Below is a transcription of Freddie Hubbard’s trumpet solo on “Birdlike” as played on the 1961 Freddie Hubbard album “Ready For Freddie.” Brian Lynch was talking about this solo at a masterclass a few weeks back, particularly about the value of taking the 2nd chorus through all 12 keys since it’s got so much language in it, so I thought I’d rip the solo. I was struck by how often Freddie uses natural sevenths over dominant seventh chords – lots of E naturals on F7’s and A naturals on Bb7’s. Enjoy!
It’s been too long again – I’ve been busy trying to finish my Master’s. Almost there! Below is a transcription of Herbie Hancock’s reharmonization of the Thelonious Monk composition “Round Midnight” from the 1986 film of the same name. It’s not an exact transcription – I was more concerned with Herbie’s harmony and the shapes of his lines than with the exact rhythms/notes. I also left out the interlude between the head and Herbie’s solo. Enjoy!
Below is a transcription of Jimmy Smith’s 13-chorus organ solo on the Charlie Parker F blues tune “Au Privave”. As played on the 1958 Jimmy Smith album “House Party.” Solo starts about 0:44 into the track. There is hardly a 3rd that is un-grace noted. Super funky.
Christmas break! Finally getting some time to post some more stuff. Below is a transcription of Joey DeFrancesco’s organ solo on the F blues tune “The Champ” as played on the 1999 Joey DeFrancesco album “Incredible.” All 30 choruses.
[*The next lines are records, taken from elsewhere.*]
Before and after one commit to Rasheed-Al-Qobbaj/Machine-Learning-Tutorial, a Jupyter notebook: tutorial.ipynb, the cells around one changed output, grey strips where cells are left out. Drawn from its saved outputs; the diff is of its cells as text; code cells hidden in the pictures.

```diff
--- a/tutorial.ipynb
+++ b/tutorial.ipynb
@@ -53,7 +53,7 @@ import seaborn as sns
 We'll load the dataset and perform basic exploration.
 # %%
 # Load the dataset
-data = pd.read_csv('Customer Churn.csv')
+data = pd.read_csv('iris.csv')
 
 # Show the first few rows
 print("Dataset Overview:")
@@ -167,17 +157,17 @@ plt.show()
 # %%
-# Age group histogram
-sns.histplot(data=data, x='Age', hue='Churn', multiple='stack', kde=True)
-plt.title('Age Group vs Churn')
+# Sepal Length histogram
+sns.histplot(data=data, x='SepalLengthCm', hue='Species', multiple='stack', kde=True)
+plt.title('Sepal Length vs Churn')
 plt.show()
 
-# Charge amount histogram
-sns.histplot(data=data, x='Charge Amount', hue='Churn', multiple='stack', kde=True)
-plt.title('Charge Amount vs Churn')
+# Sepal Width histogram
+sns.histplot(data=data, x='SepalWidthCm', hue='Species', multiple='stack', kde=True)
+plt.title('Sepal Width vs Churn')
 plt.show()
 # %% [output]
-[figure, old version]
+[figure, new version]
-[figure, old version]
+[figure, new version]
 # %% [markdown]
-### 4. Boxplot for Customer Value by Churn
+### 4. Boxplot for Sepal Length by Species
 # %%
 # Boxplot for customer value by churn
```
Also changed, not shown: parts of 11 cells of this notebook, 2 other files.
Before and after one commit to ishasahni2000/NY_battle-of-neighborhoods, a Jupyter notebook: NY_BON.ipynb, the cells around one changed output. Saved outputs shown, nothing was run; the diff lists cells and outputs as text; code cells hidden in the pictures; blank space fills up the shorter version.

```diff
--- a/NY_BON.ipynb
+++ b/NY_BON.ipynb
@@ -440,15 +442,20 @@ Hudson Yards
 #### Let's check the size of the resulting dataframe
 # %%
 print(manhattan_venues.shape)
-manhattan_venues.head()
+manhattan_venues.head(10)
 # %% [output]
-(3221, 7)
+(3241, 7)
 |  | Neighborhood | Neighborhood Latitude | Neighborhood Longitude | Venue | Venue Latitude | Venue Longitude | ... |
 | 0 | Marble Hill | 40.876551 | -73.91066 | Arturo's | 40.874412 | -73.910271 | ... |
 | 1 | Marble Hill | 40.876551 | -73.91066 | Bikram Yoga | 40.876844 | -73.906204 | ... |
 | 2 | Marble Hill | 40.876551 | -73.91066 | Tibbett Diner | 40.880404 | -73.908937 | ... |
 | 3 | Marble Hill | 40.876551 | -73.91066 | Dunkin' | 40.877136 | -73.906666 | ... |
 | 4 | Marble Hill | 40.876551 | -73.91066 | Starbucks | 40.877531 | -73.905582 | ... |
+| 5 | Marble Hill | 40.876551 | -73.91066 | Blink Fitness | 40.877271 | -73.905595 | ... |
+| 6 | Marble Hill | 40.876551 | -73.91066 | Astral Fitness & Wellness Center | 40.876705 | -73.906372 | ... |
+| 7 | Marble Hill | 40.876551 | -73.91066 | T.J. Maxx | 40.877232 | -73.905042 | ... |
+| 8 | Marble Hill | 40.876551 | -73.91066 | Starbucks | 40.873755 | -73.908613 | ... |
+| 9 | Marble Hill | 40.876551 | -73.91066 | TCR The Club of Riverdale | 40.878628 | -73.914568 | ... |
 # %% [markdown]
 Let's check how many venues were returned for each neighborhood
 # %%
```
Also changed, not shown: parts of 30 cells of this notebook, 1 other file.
Enjoy!
Below is a transcription of Branford Marsalis, Kenny Kirkland and Wynton Marsalis’s solos on the Kenny Kirkland tune “Fuchsia” from the 1983 Wynton Marsalis album “Think Of One.”